Computer users are compromising their own cyber-security with simplistic passwords that are easy to guess according to password management firm SplashData.
The firm analysed lists of stolen passwords that appeared online which showed that the most popular was ‘123456’ followed by ‘password’.
The top five passwords, which also included ‘12345678’, ‘12345’ and ‘qwerty’ were labelled by security experts as ‘dangerous’ who also believed they were partly responsible for the high frequency of cyber attacks.
Brian Spector, from digital security firm Miracl, said: "These are surely some of the easiest passwords to crack, even for the ordinary kid trying to get into their sibling's Facebook account. A professional cyber criminal would simply laugh at them."
Users were also warned not to use the same password across multiple accounts and to ensure they contained a mix of numbers, letters and alphanumeric characters.
Richard Cassidy of Cloud security provider Alert Logic said that cyber criminals can access botnets, networks of computers infected with malicious software, to crack encrypted files or password protected data.
They also make use of underground ‘cracking rigs’ that use the processors found in GPU’s to attempt billions of combinations per second.

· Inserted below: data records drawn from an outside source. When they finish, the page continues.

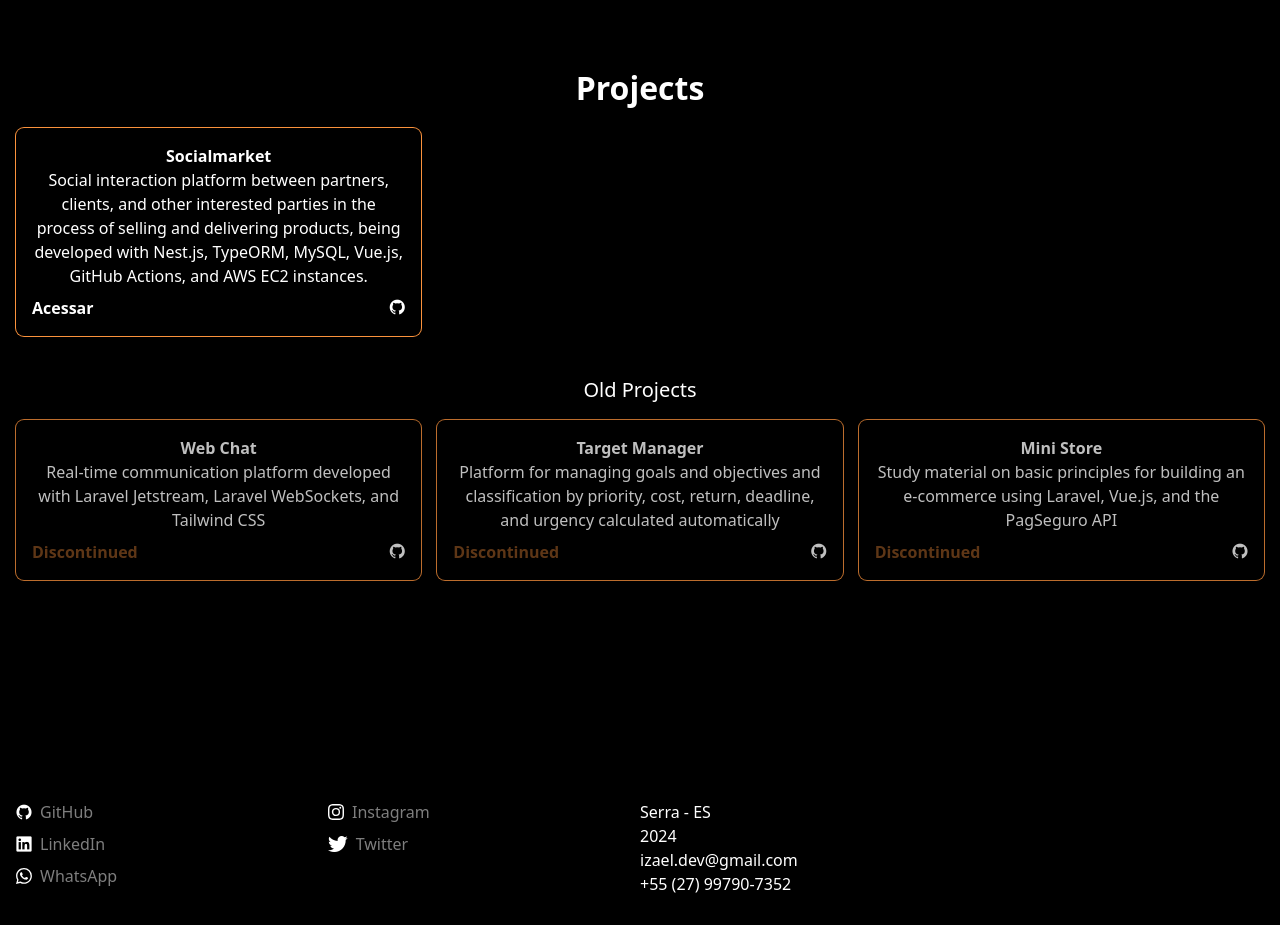
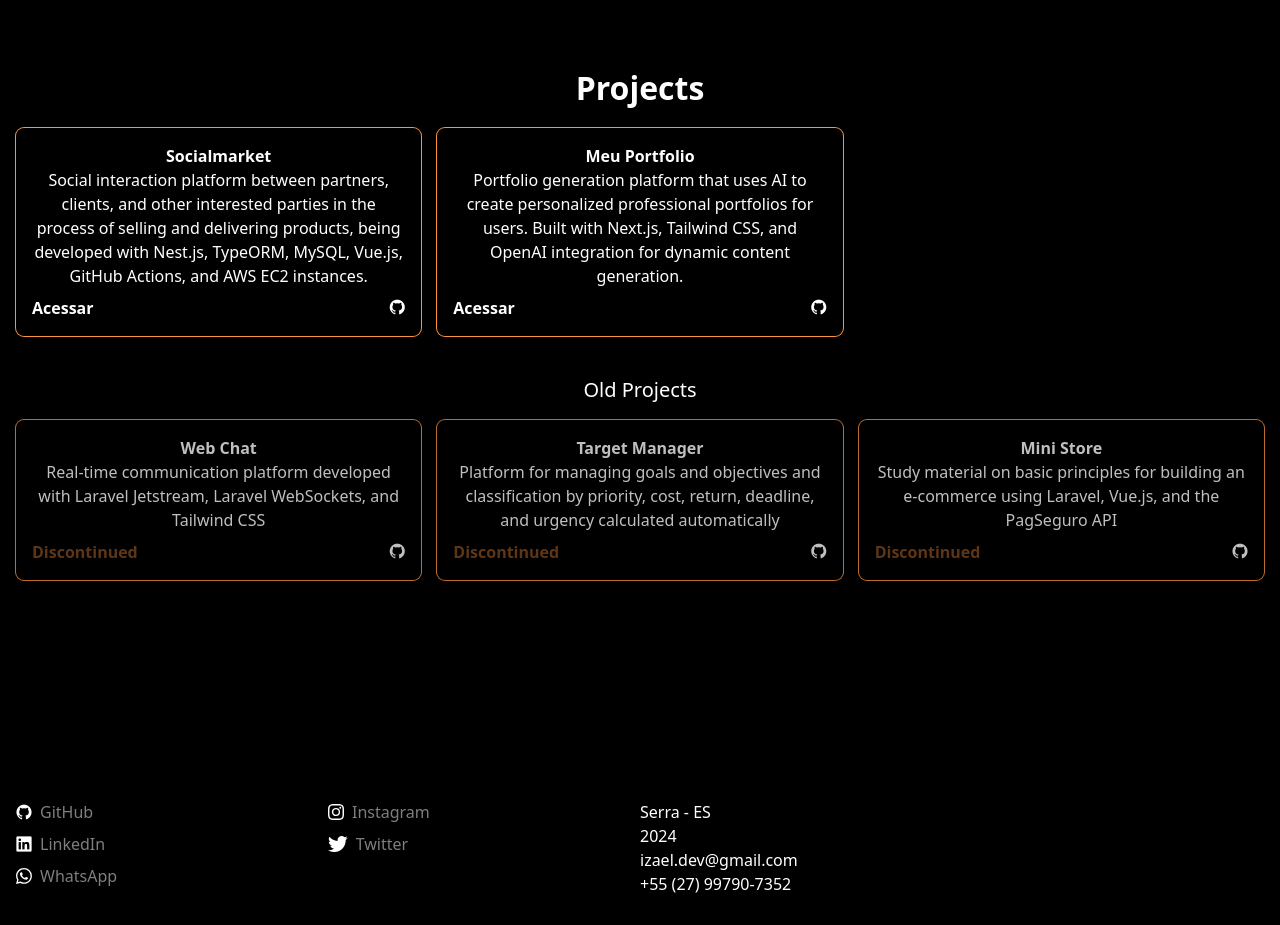
Before and after one commit to izaelgs/iza, a website: page index.html in a window 1280 px wide. Shown: the part 1600-2525 px from the top of the page. Drawn offline with nearby package versions, Linux system fonts and the light colour scheme.

Commit message:
Add Meu Portfolio section with project description and links

```diff
--- a/index.html
+++ b/index.html
@@ -351,6 +351,19 @@
                 class="devicon-github-original"></i></a>
           </div>
         </div>
+
+        <!-- Meu Portfolio -->
+        <div class="ring-1 ring-orange-400 p-4 rounded-lg flex flex-col appear">
+          <h5 class="title">Meu Portfolio</h5>
+          <p class="flex-grow">Portfolio generation platform that uses AI to create personalized professional portfolios for users. Built with Next.js, Tailwind CSS, and OpenAI integration for dynamic content generation.</p>
+
+          <div class="flex justify-between bottom-0 mt-2 w-full">
+            <a href="https://meuportfolio.iza.dev.br/" class="font-semibold hover:text-orange-400"
+              target="_blank">Acessar</a>
+            <a href="https://github.com/izaelgs/meuportfolio" target="_blank"><i
+                class="devicon-github-original"></i></a>
+          </div>
+        </div>
       </div>
 
       <!-- Projetos Antigos -->
```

“This means your average 8 character password (mandated by many online systems today) can be cracked in days,” said Cassidy.
“A great deal of research has gone into the minimum password length recommended; all users should be choosing passwords of at least 12 characters (alphanumeric with special characters) that are completely random and that would challenge even the most sophisticated decryption rigs for service out there on the cyber-criminal underground.”
Brute force password attacks were reportedly the cause of the iCloud photo hack in 2014, when celebrities including actress Jennifer Lawrence saw images from their accounts posted online.